### [WHAT TO WORK ON]
Show each line of the data below in which "Troye" occurs.

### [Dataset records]

===

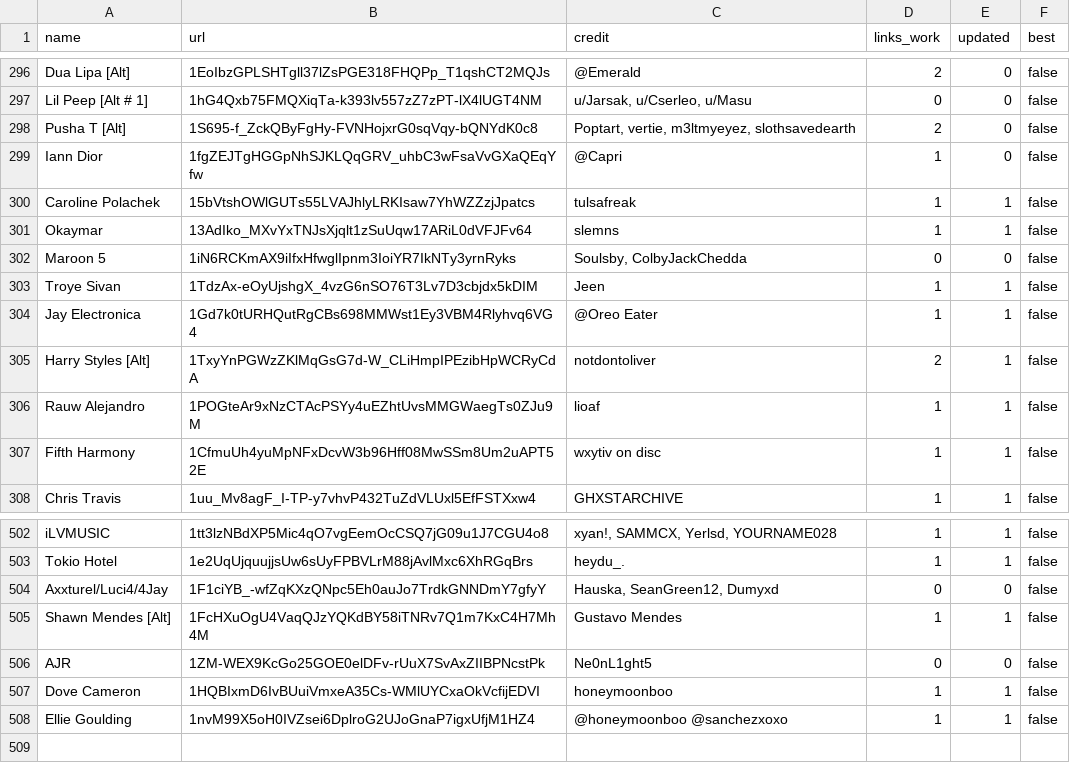
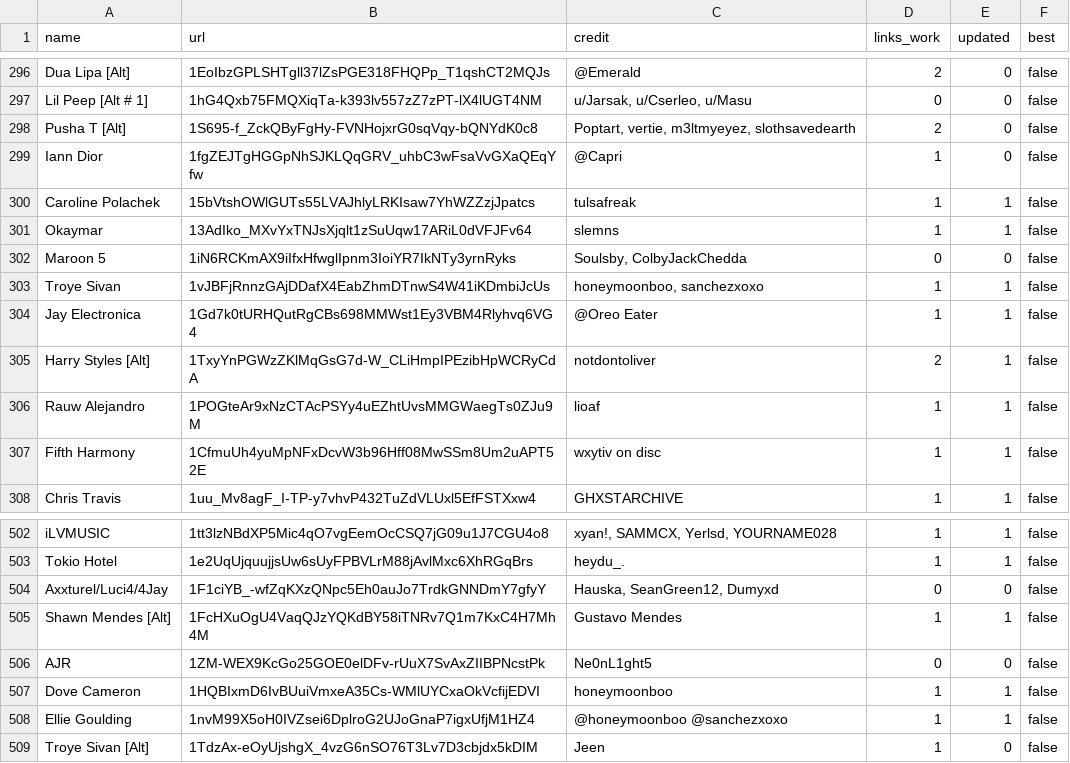
Before and after one commit to ArtistGrid/assets, a CSV file: sheet.csv, drawn as a sheet; only a part is shown, gaps mark what is left out.

```diff
--- a/sheet.csv
+++ b/sheet.csv
@@ -303,3 +303,3 @@ Okaymar,13AdIko_MXvYxTNJsXjqlt1zSuUqw17ARiL0dVFJFv64,slemns,1,1,false
 Maroon 5,1iN6RCKmAX9iIfxHfwglIpnm3IoiYR7IkNTy3yrnRyks,"Soulsby, ColbyJackChedda",0,0,false
-Troye Sivan,1TdzAx-eOyUjshgX_4vzG6nSO76T3Lv7D3cbjdx5kDIM,Jeen,1,1,false
+Troye Sivan,1vJBFjRnnzGAjDDafX4EabZhmDTnwS4W41iKDmbiJcUs,"honeymoonboo, sanchezxoxo",1,1,false
 Jay Electronica,1Gd7k0tURHQutRgCBs698MMWst1Ey3VBM4Rlyhvq6VG4,@Oreo Eater,1,1,false
@@ -509 +509,2 @@ Dove Cameron,1HQBIxmD6IvBUuiVmxeA35Cs-WMlUYCxaOkVcfijEDVI,honeymoonboo,1,1,false
 Ellie Goulding,1nvM99X5oH0IVZsei6DplroG2UJoGnaP7igxUfjM1HZ4,@honeymoonboo @sanchezxoxo,1,1,false
+Troye Sivan [Alt],1TdzAx-eOyUjshgX_4vzG6nSO76T3Lv7D3cbjdx5kDIM,Jeen,1,0,false
```
Also changed, not shown: 20 other files.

===

### [RESPONSE TO THIS EXERCISE]
-Troye Sivan,1TdzAx-eOyUjshgX_4vzG6nSO76T3Lv7D3cbjdx5kDIM,Jeen,1,1,false
+Troye Sivan,1vJBFjRnnzGAjDDafX4EabZhmDTnwS4W41iKDmbiJcUs,"honeymoonboo, sanchezxoxo",1,1,false
+Troye Sivan [Alt],1TdzAx-eOyUjshgX_4vzG6nSO76T3Lv7D3cbjdx5kDIM,Jeen,1,0,false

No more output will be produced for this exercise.